The heatwave is over and the golf course is looking parched, but reasonably good. After even just a couple of days of rain, it seems to show signs of greening up again. Most of the trees have shown little sign of stress, but heavy rain and high wind may reveal the weaker branches. The volunteers have been undertaking summer maintenance, clearing brambles and nettles and ‘raising the heads’ of the younger trees so that it is easier to walk underneath.
There is good news about Batchwood Hall. Over the summer months some much-need maintenance and refurbishment has been going on and the outside is looking much better. The ridiculously overgrown ivy has been stripped away from the windows and their surrounds, window frames have been repaired and painted, blocked downpipes cleared, so that any water goes down the pipes and not the wall, and brickwork generally cleaned and made good. The fire escapes are now looking safe and well-lit. At a recent resident’s meeting, the management said that the club would be closing for at least six weeks after Christmas for internal refurbishment, and in the meantime there would be a focus on attracting a more mature clientele and management of patrons leaving the club at closing time. Let’s hope this will lead less antisocial behaviour.
At the AGM in May, Kate Bretherton mentioned that there would be a training day at Verulamium for those wanting to know how to record significant trees using the Treezilla website. We now know that this will be centred on Verulamium Museum and Park on Thursday 13th September from 5pm to 7pm. Meet at the entrance to the museum at 5pm. There will be a short walk around the park to record a couple of trees, followed by a session at the Museum on how to upload data onto the website at: https://www.treezilla.org/treezilla/map/?z=12/51.7734/-0.3245

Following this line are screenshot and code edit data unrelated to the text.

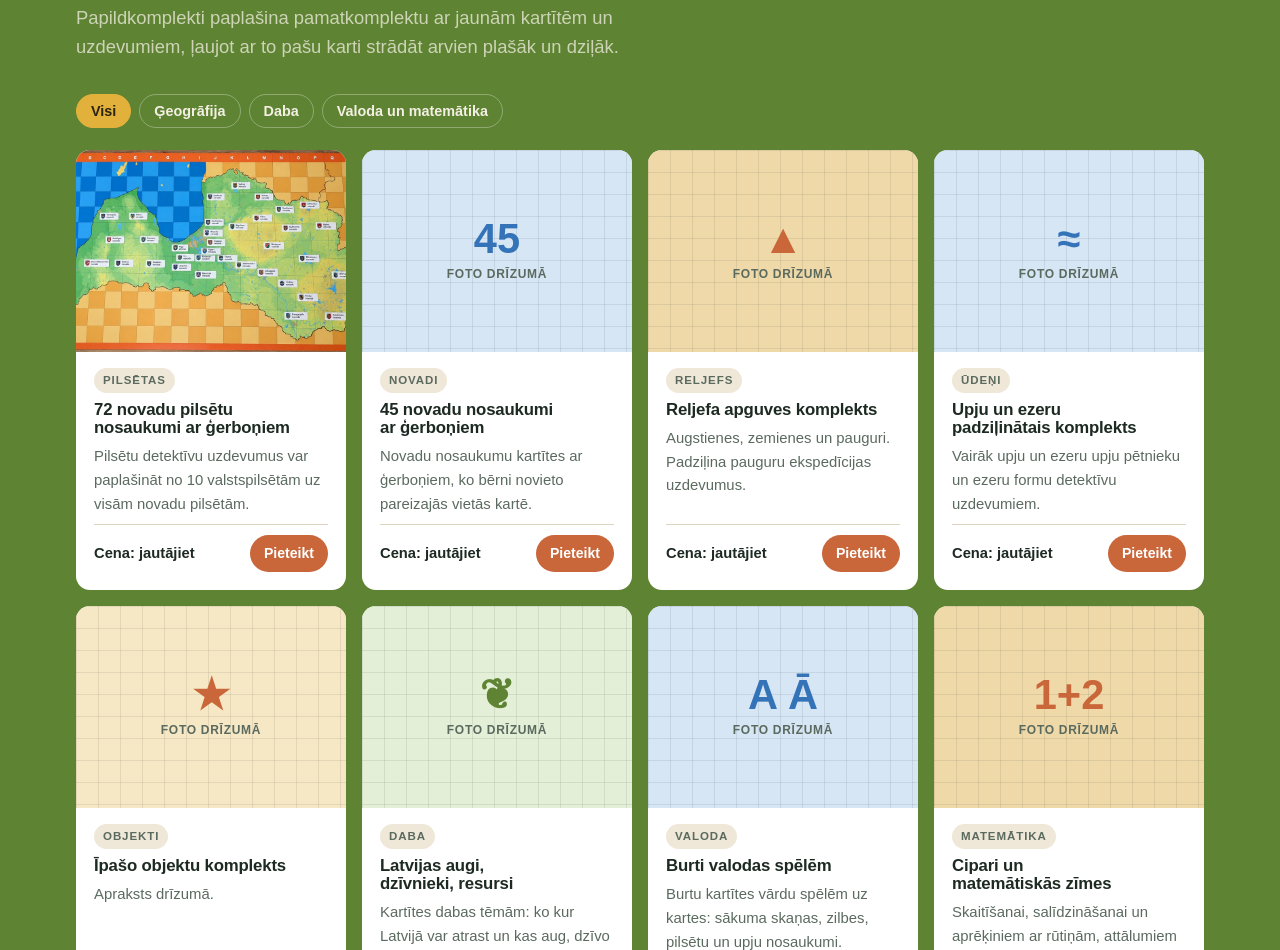
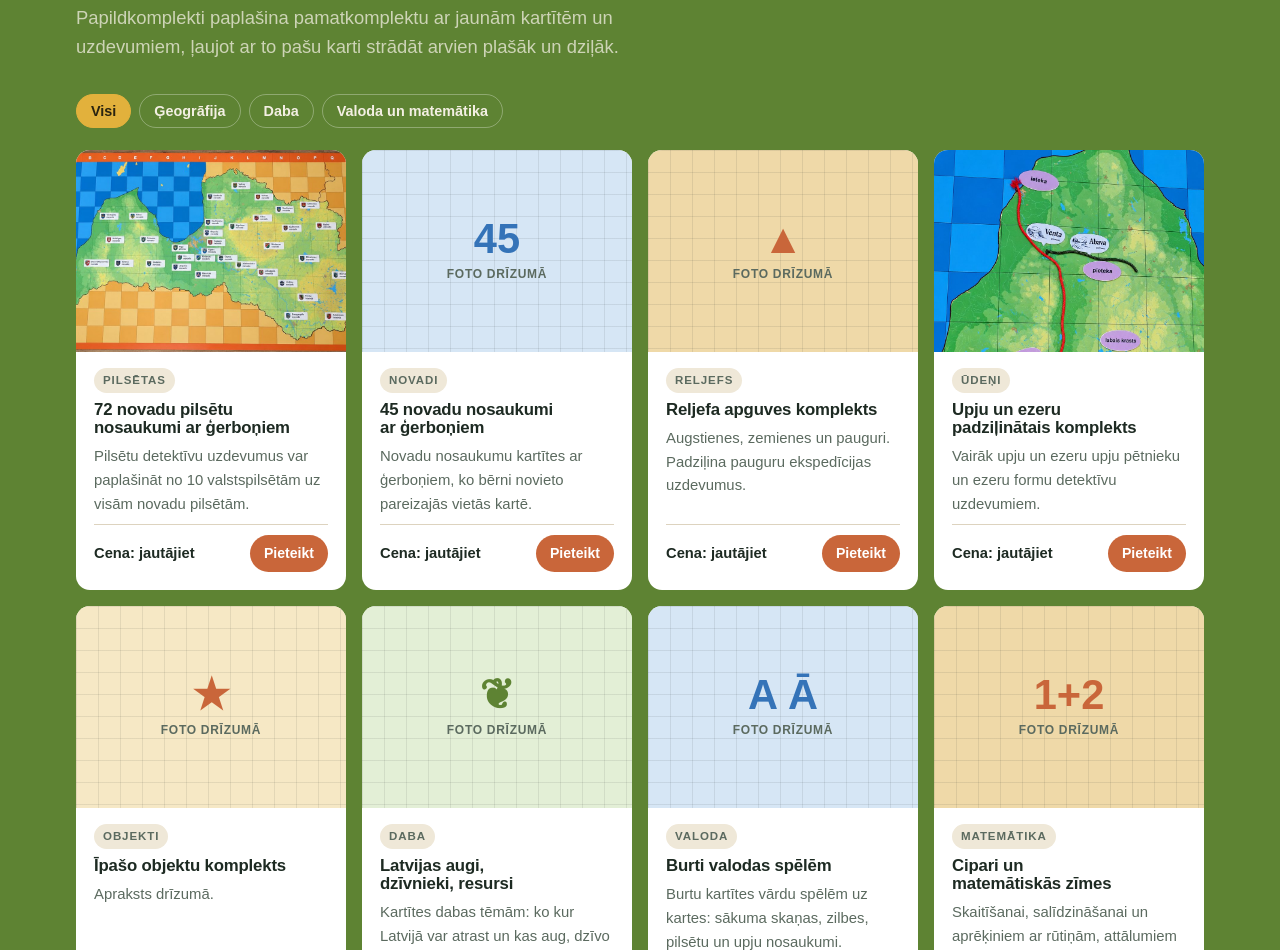
Before and after one commit to daigag/latvijasdargumi, a plain HTML site: page index.html in a window 1280 px wide. Shown: the part 8064-9014 px from the top of the page. Drawn offline with Linux system fonts and the light colour scheme.

Commit message:
Papildkomplekti: bilde pie upju un ezeru komplekta
Co-Authored-By: Claude Opus 5.5 <noreply@anthropic.com>
Claude-Session: https://claude.ai/code/session_015bKgZJWkHRUcjHv33818tm

```diff
--- a/index.html
+++ b/index.html
@@ -664,7 +664,7 @@ footer p{font-size:.9rem;color:color-mix(in srgb,var(--forest-ink) 72%,transpare
       </article>
 
       <article class="addon" data-joma="geografija">
-        <div class="addon-ph ph-d"><span>≈</span><small>Foto drīzumā</small></div>
+        <img src="img/papild_upes.jpg" alt="Venta ar pieteku Abavu, iztekas, ietekas un krastu kartītes uz kartes" loading="lazy">
         <div class="addon-body">
           <span class="chip">Ūdeņi</span>
           <h3>Upju un ezeru padziļinātais komplekts</h3>
```
Also changed, not shown: img/papild_upes.jpg (added).
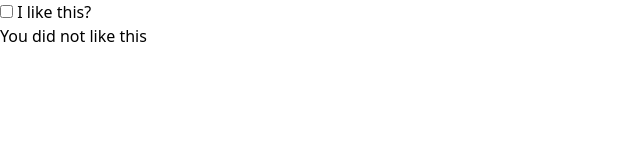
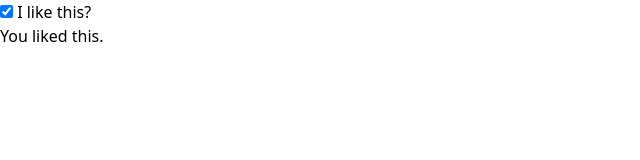
Before and after one commit to Jy4058350/begin_1, a React (Create React App) app: page / in a window 1280 px wide. Shown: the top 160 px of the page, without its empty margins (0-640 px from the left). Built offline with nearby package versions, Linux system fonts and the light colour scheme.

Commit message:
直感的な記述

```diff
--- a/src/index.js
+++ b/src/index.js
@@ -5,16 +5,15 @@ import "./styles.css"
 const root = ReactDOM.createRoot(document.getElementById("root"))
 
 const Checkbox = () => {
-  const [text, setText] = useState("You did not like this")
-  const handleCheck = e => {
-    setText(e.target.checked ? "You liked this" : "You did not like this")
-  }
+  const [liked, setLiked] = useState(true)
+  const handleCheck = e => setLiked(e.target.checked)
+
   return (
     <>
       <label>
-        <input type="checkbox" onChange={handleCheck} /> I like this?
+        <input type="checkbox" checked={liked} onChange={handleCheck} /> I like this?
       </label>
-      <p>{text}</p>
+      <p>You {liked ? "liked" : "dont liked"} this.</p>
     </>
   )
 }
```
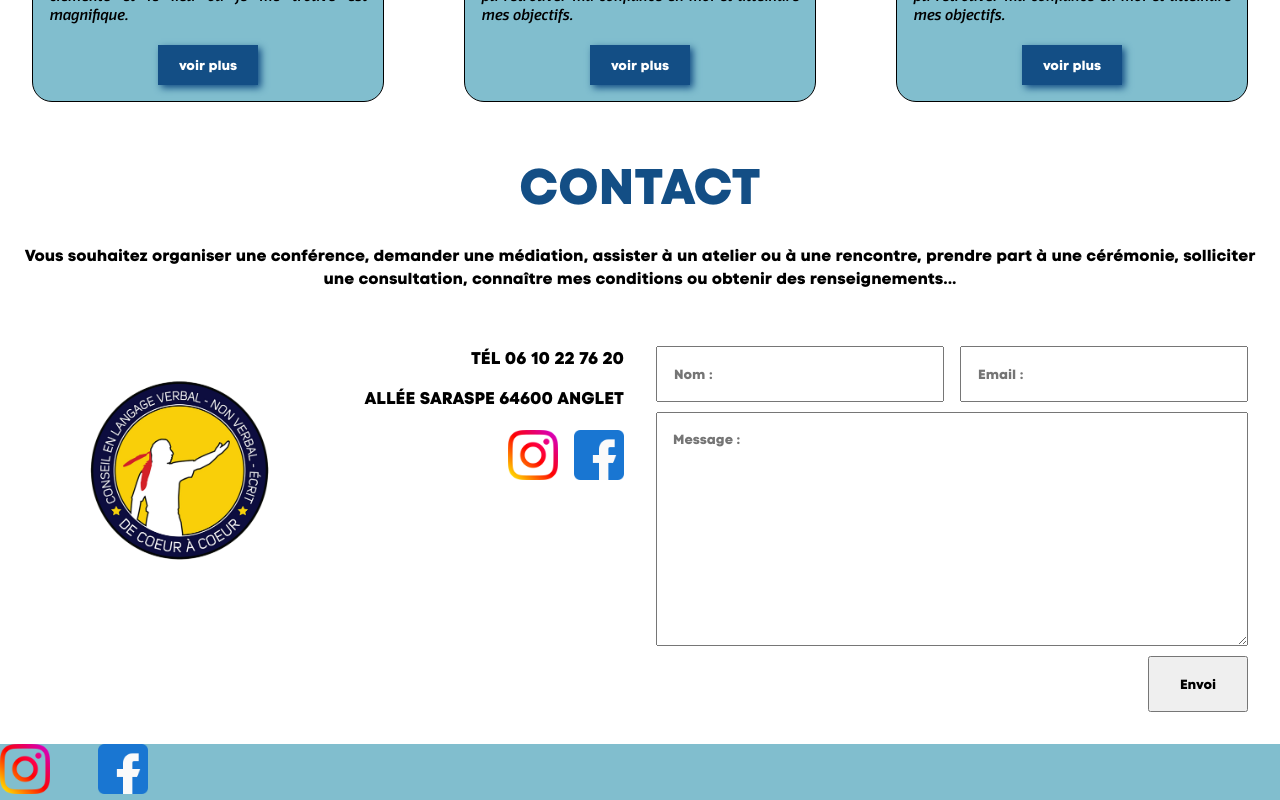
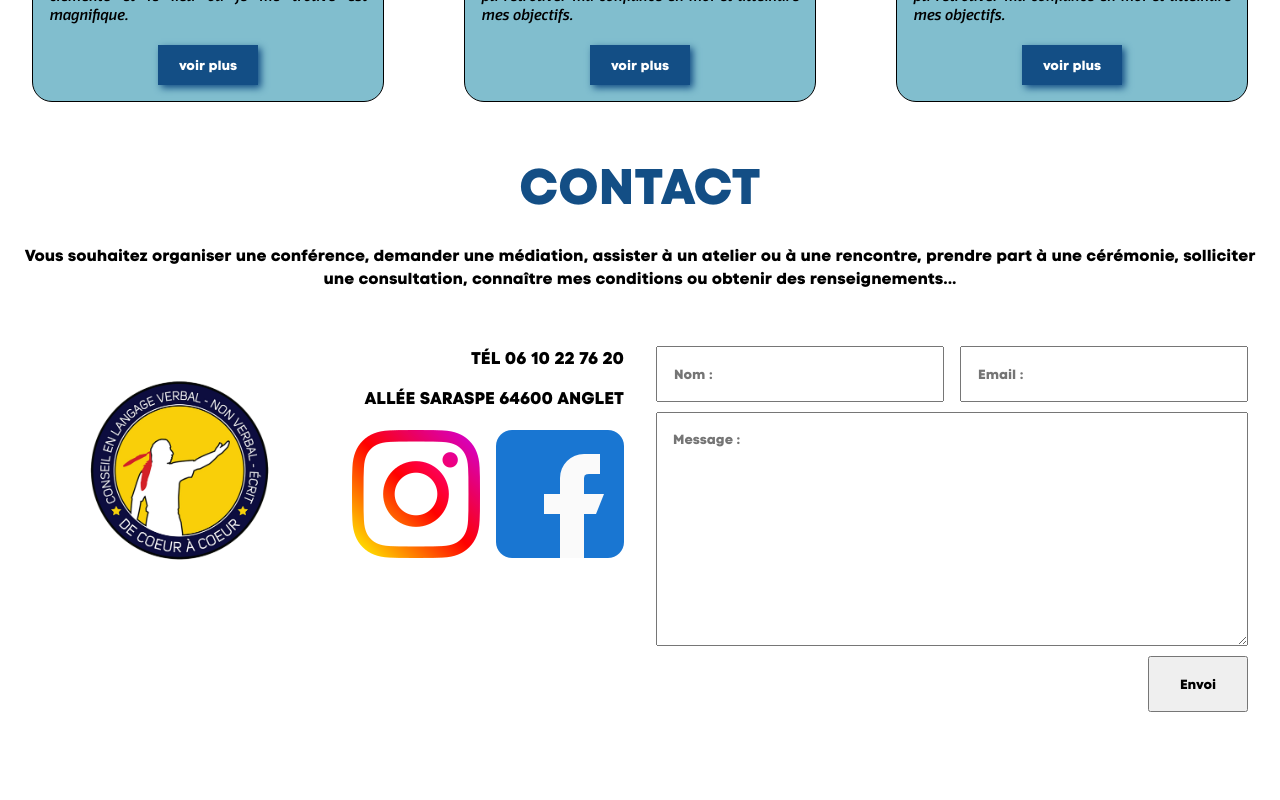
Before and after one commit to Tayyyyylor/cac, a React (Vite) app: page / in a window 1280 px wide. Shown: the part 5125-5925 px from the top of the page. After the commit the page ends 5869 px from the top, so only its background shows below. Built offline with nearby package versions, Linux system fonts and the light colour scheme.

Commit message:
disable footer

```diff
--- a/src/App.jsx
+++ b/src/App.jsx
@@ -7,7 +7,6 @@ import Verbal from './components/sections/Verbal'
 import Ecrit from './components/sections/Ecrit'
 import Services from './components/services/Services'
 import Temoignages from './components/temoignages/Temoignages'
-import Footer from './components/footer/Footer'
 import Contact from './components/contact/Contact'
 
 function App() {
@@ -23,7 +22,7 @@ function App() {
     <Services/>
       <Temoignages />
       <Contact/>
-    <Footer/>
+
     </>
   )
 }
```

The map – known as The Treezilla – will become a useful resource for students, ecologists, town planners and others seeking information about the area. Recording trees in our District is vital to monitoring their health, recognising their ecological and cultural importance, and understanding their ecosystem and landscape value. Recording trees via Treezilla is intended to help quantify the benefits trees bring to society, including producing oxygen, absorbing air pollution and improving water qualtity, and thus ascribe a financial value to trees.
Alex Laurie MCIEEM, who is Landscape & Arboriculture Assistant at St Albans City & District Council, has told Kate it would be great to see as many of you there on the evening, also if you know anyone who you think would be getting involved in the project or other tree wardening activities. Please let Kate know if you are interested [firstname.lastname@example.org].
Apologies for the different appearance of this post. A few technical problems with the website at the moment. We hope to sort these out soon.